Yet despite his burgeoning consciousness, with his consideration of and concern for people other than himself, the limited, nearly non-existent presence of women in Kendrick’s music is a curious point. I encourage you to seek out the words of black women in this regard, and in general, for deeper and more vital analysis. Can Kendrick speak on Blackness while maintaining that void in his work, the absence of black women? It depends on whether you believe his work speaks to Blackness—or if it speaks to one man’s reconciliation with blackness. Of course, there’s no real distinction between the two, although they are often and curiously parsed and treated as separate points, as if Blackness, in any macro sense of the word, can be engaged without consideration of one’s individual blackness. Yes, Kendrick can speak on Blackness while maintaining this absence—but at his own peril, and in service to only a portion of the Black population, ultimately in service to no one, not even to himself.

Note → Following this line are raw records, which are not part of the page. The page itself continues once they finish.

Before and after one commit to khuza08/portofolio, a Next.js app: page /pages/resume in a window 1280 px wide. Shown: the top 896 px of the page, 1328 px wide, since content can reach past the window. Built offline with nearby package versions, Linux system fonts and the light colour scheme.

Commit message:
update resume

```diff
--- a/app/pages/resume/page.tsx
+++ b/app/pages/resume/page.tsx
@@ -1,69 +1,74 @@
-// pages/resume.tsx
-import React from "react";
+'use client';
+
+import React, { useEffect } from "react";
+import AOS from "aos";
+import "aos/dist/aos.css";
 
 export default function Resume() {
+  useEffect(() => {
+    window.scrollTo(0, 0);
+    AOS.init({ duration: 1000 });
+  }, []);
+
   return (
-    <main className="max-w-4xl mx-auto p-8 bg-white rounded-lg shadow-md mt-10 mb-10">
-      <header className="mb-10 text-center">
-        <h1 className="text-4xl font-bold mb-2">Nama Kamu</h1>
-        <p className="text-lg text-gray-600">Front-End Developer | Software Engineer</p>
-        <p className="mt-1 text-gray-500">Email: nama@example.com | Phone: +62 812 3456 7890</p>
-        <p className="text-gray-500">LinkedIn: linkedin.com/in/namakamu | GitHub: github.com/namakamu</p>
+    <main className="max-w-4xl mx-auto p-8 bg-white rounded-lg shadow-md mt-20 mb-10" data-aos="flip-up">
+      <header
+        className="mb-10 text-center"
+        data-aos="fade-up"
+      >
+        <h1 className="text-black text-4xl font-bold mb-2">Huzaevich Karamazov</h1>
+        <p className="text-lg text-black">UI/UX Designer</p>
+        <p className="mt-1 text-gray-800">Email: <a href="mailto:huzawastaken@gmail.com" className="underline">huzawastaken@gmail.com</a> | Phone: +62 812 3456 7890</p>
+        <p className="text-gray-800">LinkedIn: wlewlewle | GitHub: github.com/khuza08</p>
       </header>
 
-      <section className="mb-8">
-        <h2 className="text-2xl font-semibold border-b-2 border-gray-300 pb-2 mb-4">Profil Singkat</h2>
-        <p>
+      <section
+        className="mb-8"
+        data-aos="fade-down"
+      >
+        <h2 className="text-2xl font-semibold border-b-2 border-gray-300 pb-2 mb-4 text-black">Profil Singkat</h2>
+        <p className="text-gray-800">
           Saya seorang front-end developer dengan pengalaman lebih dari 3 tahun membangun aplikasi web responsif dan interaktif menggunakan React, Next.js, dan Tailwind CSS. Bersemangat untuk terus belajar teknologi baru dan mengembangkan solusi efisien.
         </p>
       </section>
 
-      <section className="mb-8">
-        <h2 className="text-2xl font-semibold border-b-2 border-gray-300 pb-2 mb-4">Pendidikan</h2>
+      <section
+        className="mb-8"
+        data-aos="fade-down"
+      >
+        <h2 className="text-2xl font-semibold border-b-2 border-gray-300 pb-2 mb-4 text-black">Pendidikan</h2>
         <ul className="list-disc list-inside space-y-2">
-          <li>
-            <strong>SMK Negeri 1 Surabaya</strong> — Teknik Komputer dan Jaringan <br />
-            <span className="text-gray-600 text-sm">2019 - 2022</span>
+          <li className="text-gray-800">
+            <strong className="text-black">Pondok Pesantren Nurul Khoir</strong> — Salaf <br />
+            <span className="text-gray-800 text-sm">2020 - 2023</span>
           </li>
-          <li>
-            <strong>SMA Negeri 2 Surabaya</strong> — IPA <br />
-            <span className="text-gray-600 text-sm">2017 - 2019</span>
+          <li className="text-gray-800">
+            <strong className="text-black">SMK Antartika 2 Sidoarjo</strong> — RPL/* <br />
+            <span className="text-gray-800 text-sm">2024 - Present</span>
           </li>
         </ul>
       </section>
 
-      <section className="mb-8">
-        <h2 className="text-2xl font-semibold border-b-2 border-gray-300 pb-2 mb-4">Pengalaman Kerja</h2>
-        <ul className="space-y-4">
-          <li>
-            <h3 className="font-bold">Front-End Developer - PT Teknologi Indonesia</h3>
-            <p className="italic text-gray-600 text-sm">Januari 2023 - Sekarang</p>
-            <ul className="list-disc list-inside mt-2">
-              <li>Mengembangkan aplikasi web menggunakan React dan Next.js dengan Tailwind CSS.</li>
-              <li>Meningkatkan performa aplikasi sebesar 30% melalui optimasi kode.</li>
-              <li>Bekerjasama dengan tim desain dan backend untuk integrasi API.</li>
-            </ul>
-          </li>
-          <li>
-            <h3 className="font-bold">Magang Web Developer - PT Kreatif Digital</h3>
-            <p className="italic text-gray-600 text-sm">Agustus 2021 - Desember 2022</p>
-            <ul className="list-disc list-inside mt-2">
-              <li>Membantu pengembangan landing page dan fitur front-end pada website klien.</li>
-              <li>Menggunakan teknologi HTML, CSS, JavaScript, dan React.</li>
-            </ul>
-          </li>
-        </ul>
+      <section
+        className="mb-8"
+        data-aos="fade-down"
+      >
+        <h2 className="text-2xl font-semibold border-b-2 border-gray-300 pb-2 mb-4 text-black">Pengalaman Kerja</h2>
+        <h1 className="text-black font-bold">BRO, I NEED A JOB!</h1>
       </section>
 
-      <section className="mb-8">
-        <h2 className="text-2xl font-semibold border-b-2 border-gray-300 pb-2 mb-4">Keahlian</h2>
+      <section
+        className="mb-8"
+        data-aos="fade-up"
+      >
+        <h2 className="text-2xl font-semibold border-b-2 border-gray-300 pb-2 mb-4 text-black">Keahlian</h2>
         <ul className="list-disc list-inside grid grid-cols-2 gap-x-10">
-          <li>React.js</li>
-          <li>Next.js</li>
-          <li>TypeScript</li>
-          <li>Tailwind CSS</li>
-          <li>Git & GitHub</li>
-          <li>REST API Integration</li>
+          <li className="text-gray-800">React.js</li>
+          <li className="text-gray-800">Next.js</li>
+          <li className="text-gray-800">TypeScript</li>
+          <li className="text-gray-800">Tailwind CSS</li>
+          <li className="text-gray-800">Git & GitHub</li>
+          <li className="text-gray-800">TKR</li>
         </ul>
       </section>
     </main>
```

Kendrick’s career, thus far, reveals the necessity to expand consciousness, if only to see where one is standing. As far as Blackness is concerned, Kendrick’s growing militancy is the result of growing consciousness. Militancy is a natural reaction to a world that is out to kill you. Black life in America is far more instinctual than we often let on; what defines our daily lives as black people is often impenetrable to language. Kendrick, much like Bob Marley, Aretha Franklin, John Coltrane, and Alice Coltrane before him, has found a way to give sound to our secret fears of annihilation and dread in the face of never-ending hatred toward our skin color, as well as to our secret fantasies of a world stripped of whiteness, an afrofuture carved from crags as old as this nation fused with a Afrocentric present. Kendrick, somehow, speaks to us in a language only we can hear, even when others listen, making us intimate with and a part of his music. Kendrick reveals us to us, the hallmark of artistic excellence and genius.